Hip flexors are a group of five muscles that function to draw the femur up or tilt the pelvis forward and the butt back, depending on whether your femur or pelvis is the stationary body part. Due to the amount of time most people spend in a seated position, hip flexors often become short, tight, and weak. The glutes, which function partially to extend the hips, are unable to be fully activated if the hip extension is limited by tight hip flexors. In essence, having tight flexors will diminish the power of the glutes. By stretching your hip flexors, you’ll be able to maximize hip extension, which allows the glutes to work to their full capacity. The couch stretch, developed by physical therapist Kelly Starrett, is one of the best hip flexor stretches around for opening up the whole anterior chain (hip flexors included). This will allow you to get full extension out of your hips, knees, and ankles. To provide yourself with means of comparison, test your squat range of motion both before and after you perform the stretch – you’ll be shocked by the results! Consider yourself warned that this stretch can be very painful. Don’t get started without access to a clock, as ideally, you should hold the stretch for 2 minutes per side, which will likely feel like an eternity. Begin by positioning yourself on hands and knees with your feet up against a wall behind you.
1. Lift up one leg so that your whole lower leg, foot included, is pressing up against the wall. Your hands remain in the starting position. (Depending on your level of tightness, you may need to hold the stretch here until you’ve increased your flexibility enough to push it a little further)
2. Carefully, step the other leg forward and out to the side a little bit so that your foot is flat on the ground and knee is bent about 90 degrees. This is similar to a runner’s lunge position. Be sure to avoid pushing your weight too far forward and sending the knee in front of the toes. Your hands remain in the starting position. (Again, depending on your flexibility, this may be as far as you want to take the stretch at the beginning).
3. If you feel comfortable taking up the intensity a little bit more, bring your hands off the ground and bring your torso into an upright position. Make sure to keep your glutes activated to avoid hyperextension of your lower back.

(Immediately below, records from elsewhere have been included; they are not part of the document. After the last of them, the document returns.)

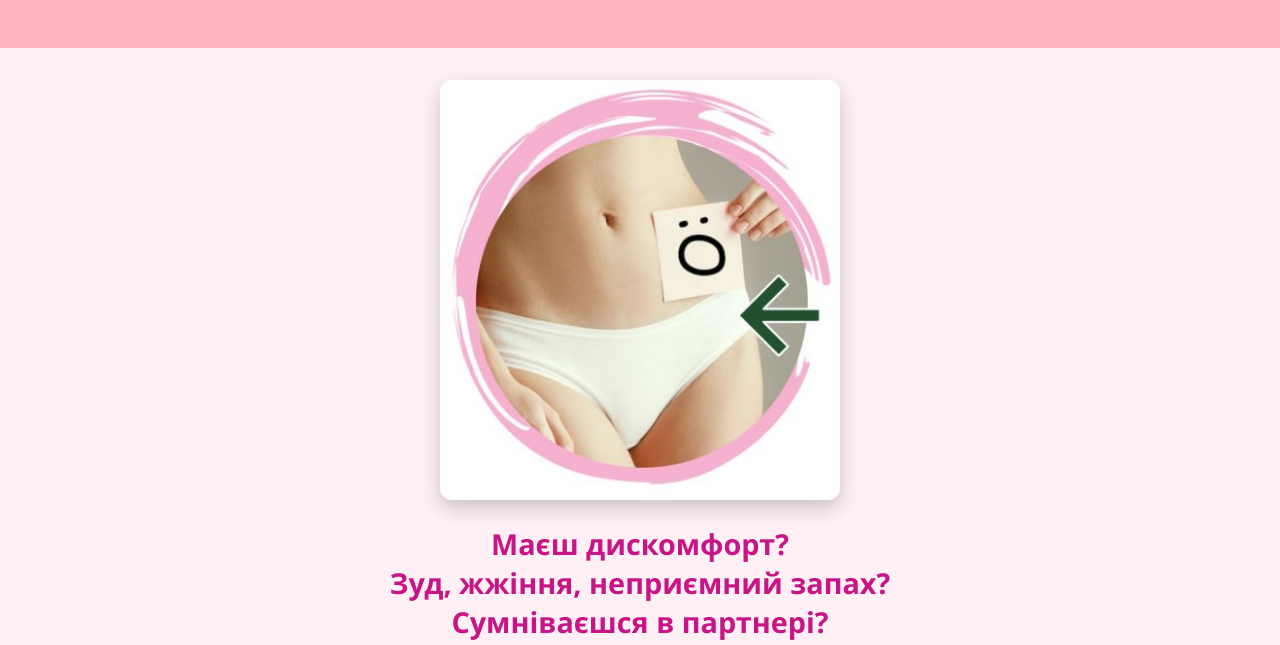
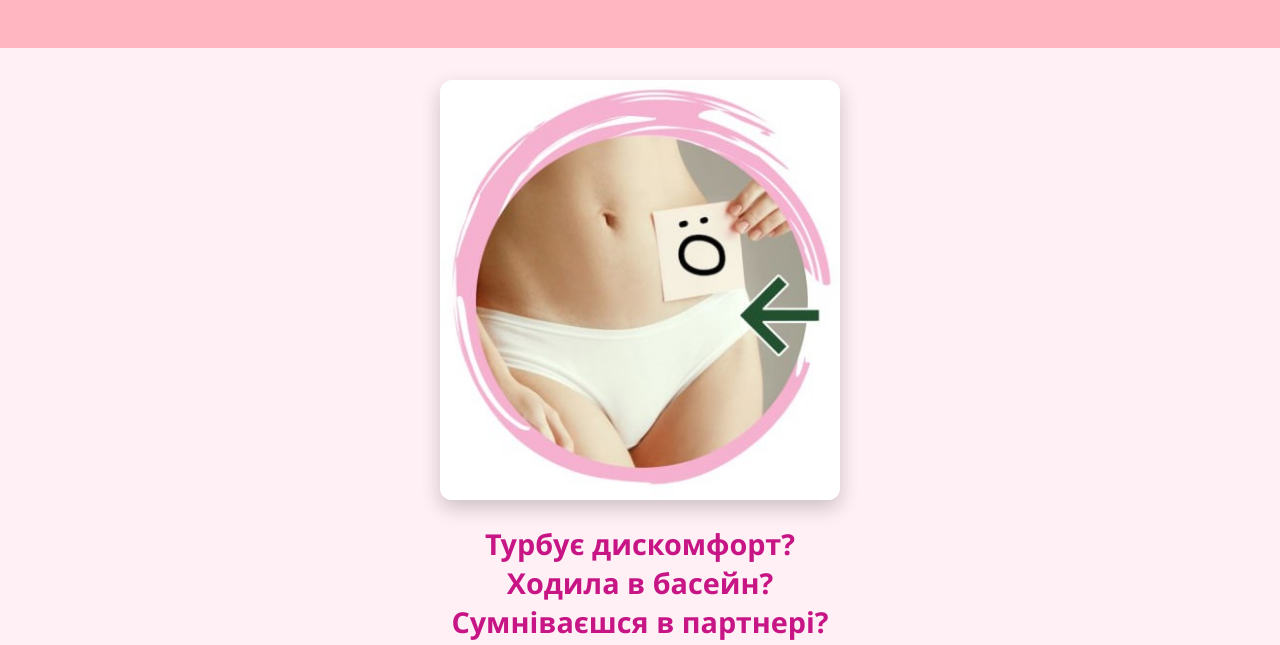
Before and after one commit to Gpavlik/-Lending-1, a plain HTML site: page index.html in a window 1280 px wide. Shown: the part 155-800 px from the top of the page. Drawn offline with Linux system fonts and the light colour scheme.

Commit message:
Update index.html

```diff
--- a/index.html
+++ b/index.html
@@ -107,7 +107,7 @@
 
   <section class="hero">
     <img src="121.jpg" alt="турбуєшся про своє інтимне здоров'я?">
-    <h2>Маєш дискомфорт?<br> Зуд, жжіння, неприємний запах?<br>Сумніваєшся в партнері?</h2>
+    <h2>Турбує дискомфорт?<br>Ходила в басейн?<br>Сумніваєшся в партнері?</h2>
     <img src="2025.png" alt="жаби">
     <h2>Не чекай коли почнеться!</h2>
     <img src="Cop.png" alt="упаковка серед пелюсток сакури">
```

4. Once you’ve completed the stretch on both sides, retest your squat range of motion and see your suffering pay off!